Kena’s story attempts to broach sentimentality are also incredibly hollow. Not enough time is spent with any character to become truly invested in them. It’s perhaps a byproduct of the general boredom that sets in as you repeat the same tasks over and over that we found the story difficult to actually recall, despite how basic and formulaic it is.
While the cutscenes throughout the game are very visually impressive, the performances and writing are more like something you’d see in a B-tier Illumination animation, the game less attempting to tug at your heartstrings, and more to rip them away from you. We got a few laughs out of the dialogue, but any kind of emotional resonance was lost.

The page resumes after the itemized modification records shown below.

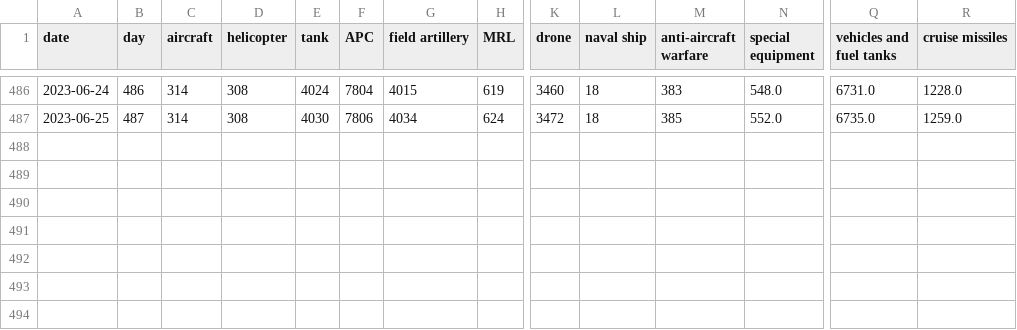
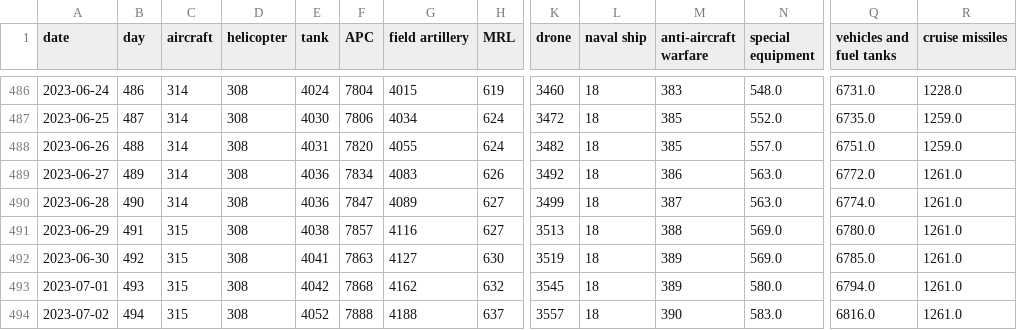
Before and after one commit to taw/open-source-adventures, a CSV file: docs/episode-29/tanks/russia_losses_equipment.csv, drawn as a sheet; only a part is shown, gaps mark what is left out; rows hold the shown columns only; the diff names each change by its address in the sheet, - before the commit and + after, or states it on an @@ line.

Commit message:
Data Update

```diff
--- a/docs/episode-29/tanks/russia_losses_equipment.csv
+++ b/docs/episode-29/tanks/russia_losses_equipment.csv
+row 488: 2023-06-26 | 488 | 314 | 308 | 4031 | 7820 | 4055 | 624 | 3482 | 18 | 385 | 557.0 | 6751.0 | 1259.0
+row 489: 2023-06-27 | 489 | 314 | 308 | 4036 | 7834 | 4083 | 626 | 3492 | 18 | 386 | 563.0 | 6772.0 | 1261.0
+row 490: 2023-06-28 | 490 | 314 | 308 | 4036 | 7847 | 4089 | 627 | 3499 | 18 | 387 | 563.0 | 6774.0 | 1261.0
+row 491: 2023-06-29 | 491 | 315 | 308 | 4038 | 7857 | 4116 | 627 | 3513 | 18 | 388 | 569.0 | 6780.0 | 1261.0
+row 492: 2023-06-30 | 492 | 315 | 308 | 4041 | 7863 | 4127 | 630 | 3519 | 18 | 389 | 569.0 | 6785.0 | 1261.0
+row 493: 2023-07-01 | 493 | 315 | 308 | 4042 | 7868 | 4162 | 632 | 3545 | 18 | 389 | 580.0 | 6794.0 | 1261.0
+row 494: 2023-07-02 | 494 | 315 | 308 | 4052 | 7888 | 4188 | 637 | 3557 | 18 | 390 | 583.0 | 6816.0 | 1261.0
```
Also changed, not shown: docs/episode-30/russia_losses_equipment.982e4e03.csv, docs/episode-31/russia_losses_equipment.csv, 50 other files.
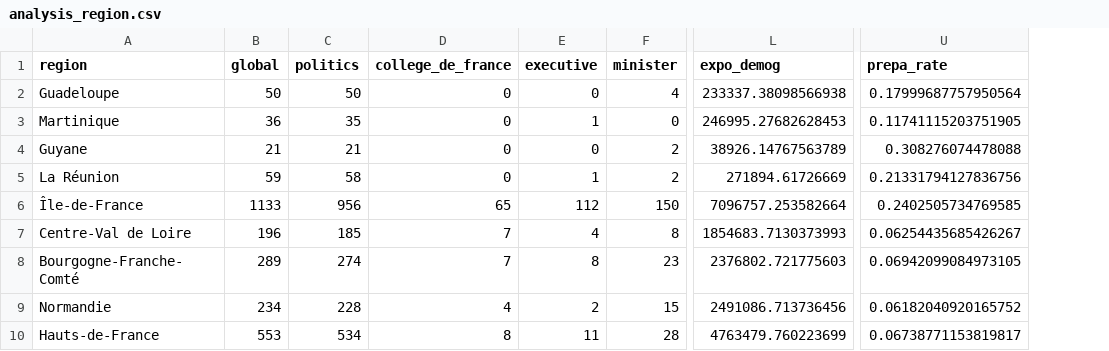
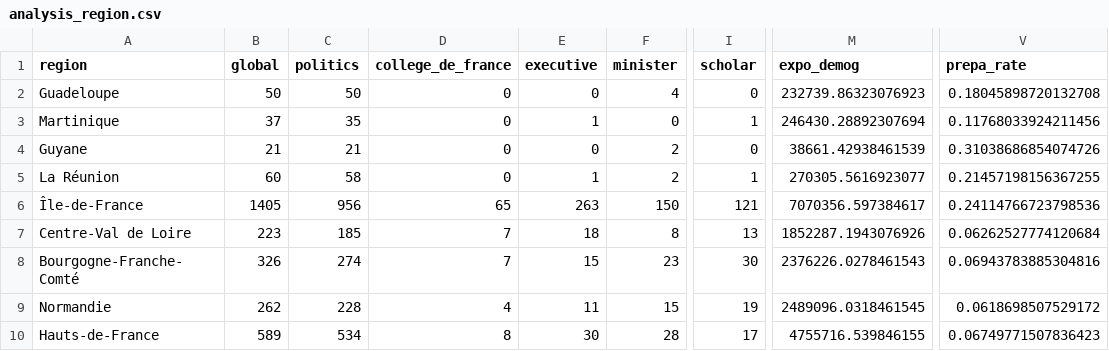
Before and after one commit to e1quem/elitecradle, a CSV file: analysis/processed/analysis_region.csv, drawn as a sheet; only a part is shown, gaps mark what is left out; addresses are those after the commit; the diff covers the shown part only; the diff names each change by its address in the sheet, - before the commit and + after, or states it on an @@ line.

```diff
--- a/analysis/processed/analysis_region.csv
+++ b/analysis/processed/analysis_region.csv
+column I (scholar), rows 2-10: 0 | 1 | 0 | 1 | 121 | 13 | 30 | 19 | 17
-M2 (expo_demog): 233337.38098566938
+M2 (expo_demog): 232739.86323076923
-V2 (prepa_rate): 0.17999687757950564
+V2 (prepa_rate): 0.18045898720132708
-B3 (global): 36
+B3 (global): 37
-M3 (expo_demog): 246995.27682628453
+M3 (expo_demog): 246430.28892307694
-V3 (prepa_rate): 0.11741115203751905
+V3 (prepa_rate): 0.11768033924211456
-M4 (expo_demog): 38926.14767563789
+M4 (expo_demog): 38661.42938461539
-V4 (prepa_rate): 0.308276074478088
+V4 (prepa_rate): 0.31038686854074726
-B5 (global): 59
+B5 (global): 60
-M5 (expo_demog): 271894.61726669
+M5 (expo_demog): 270305.5616923077
-V5 (prepa_rate): 0.21331794127836756
+V5 (prepa_rate): 0.21457198156367255
-B6 (global): 1133
+B6 (global): 1405
-E6 (executive): 112
+E6 (executive): 263
-M6 (expo_demog): 7096757.253582664
+M6 (expo_demog): 7070356.597384617
-V6 (prepa_rate): 0.2402505734769585
+V6 (prepa_rate): 0.24114766723798536
-B7 (global): 196
+B7 (global): 223
-E7 (executive): 4
+E7 (executive): 18
-M7 (expo_demog): 1854683.7130373993
+M7 (expo_demog): 1852287.1943076926
-V7 (prepa_rate): 0.06254435685426267
+V7 (prepa_rate): 0.06262527774120684
-B8 (global): 289
+B8 (global): 326
-E8 (executive): 8
+E8 (executive): 15
-M8 (expo_demog): 2376802.721775603
+M8 (expo_demog): 2376226.0278461543
-V8 (prepa_rate): 0.06942099084973105
+V8 (prepa_rate): 0.06943783885304816
-B9 (global): 234
+B9 (global): 262
-E9 (executive): 2
+E9 (executive): 11
-M9 (expo_demog): 2491086.713736456
+M9 (expo_demog): 2489096.0318461545
-V9 (prepa_rate): 0.06182040920165752
+V9 (prepa_rate): 0.0618698507529172
-B10 (global): 553
+B10 (global): 589
-E10 (executive): 11
+E10 (executive): 30
-M10 (expo_demog): 4763479.760223699
+M10 (expo_demog): 4755716.539846155
-V10 (prepa_rate): 0.06738771153819817
+V10 (prepa_rate): 0.06749771507836423
```
Also changed, not shown: 32 edited cells elsewhere in this file, analysis/processed/analysis_department.csv, 27 other files.
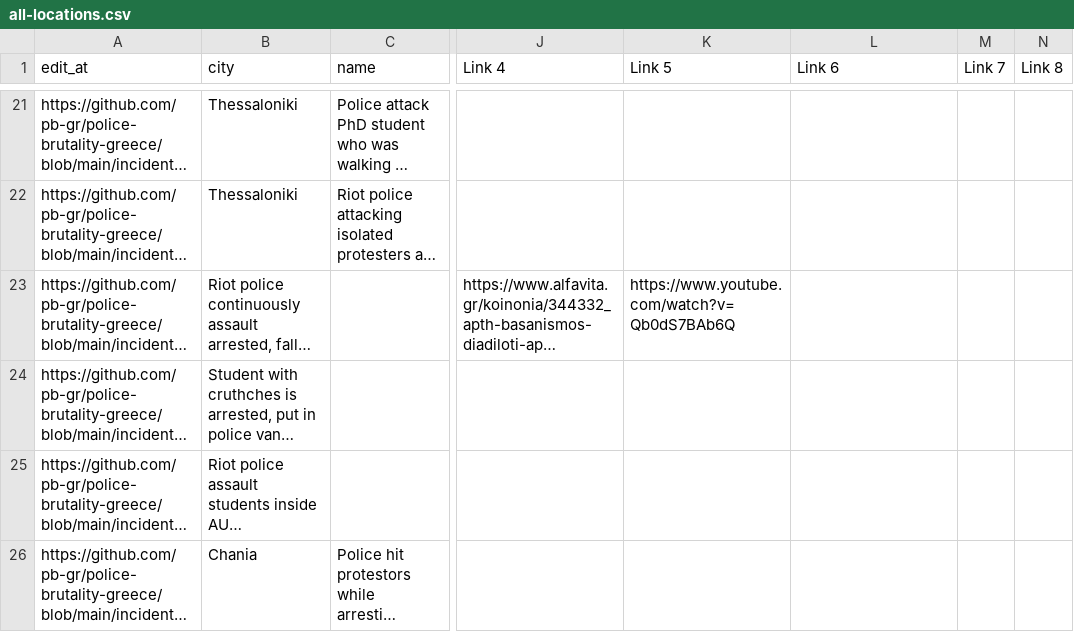
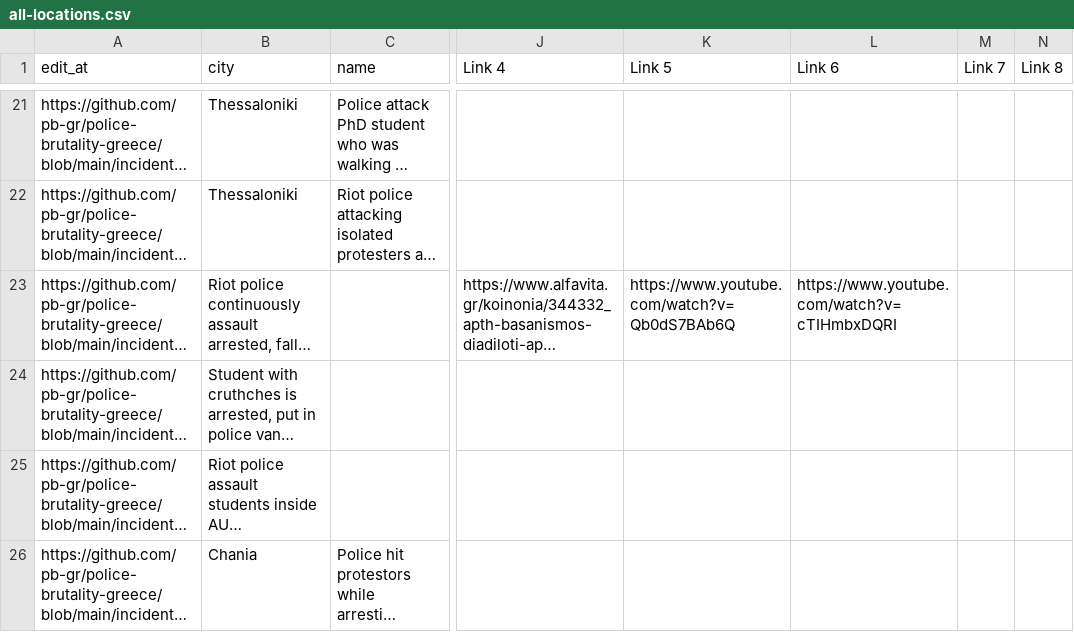
Before and after one commit to police-brutality-greece/pbGR, a CSV file: all-locations.csv, drawn as a sheet; only a part is shown, gaps mark what is left out; long unchanged cells end in …; the diff names each change by its address in the sheet, - before the commit and + after, or states it on an @@ line.

Commit message:
Update data_build to output generated at 4366b5c

```diff
--- a/all-locations.csv
+++ b/all-locations.csv
-L23 (Link 6): (empty)
+L23 (Link 6): https://www.youtube.com/watch?v=cTIHmbxDQRI
```
Also changed, not shown: 3 other files.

Graphically, Kena is a strange juxtaposition of incredible looking, but jittery pre-rendered cutscenes, and gameplay that manages to achieve a rock-solid framerate, at the behest of some occasionally dated looking environments. The odd dichotomy in visual style is actually down to the intended framerate of the high-fidelity cutscenes. They’re being rendered at 24 frames per second, the standard frame rate for animated films.
This is why when contrasted with the gameplay which is the more familiar, incredibly smooth 60 fps, they appear juddery and slow. However, on a few occasions, we did experience some slow down with the pre-rendered scenes, causing the audio to go out of sync.
Kena: Bridge of Spirits does almost everything it tries to do successfully, we just wish they’d tried a bit more. The combat system is fine, but never elevates itself above basic action-adventure fodder, despite teasing that evolution during the boss encounters.
The visuals of the pre-rendered cutscenes are truly exceptional, and some of the lighting you’ll encounter while exploring will have you scrambling for the photo mode, but the juxtaposition of the two only leads you to focus on which part of the narrative Ember Labs thought were important enough for the expensive cutscenes, and which were not. The Rot are either the cutest characters of 2021 or a hyper cynical attempt to force a mascot into the memory of players, regardless of the quality of the game.
Despite the issues, it manages to make us extremely curious to see what Ember Labs would do to continue this franchise. It feels like the building blocks are there, but on this occasion, they decided to build the safest structure possible.
Kena: Bridge of Spirits is a completely inoffensive, if somewhat bland adventure that will mildly entertain for the duration of its runtime, but won’t live long in the memory.
- Stunning cutscenes
- Enjoyable, if simple combat
- The Rot
- Narrative sentimentality doesn’t land.
- Incredibly dated game design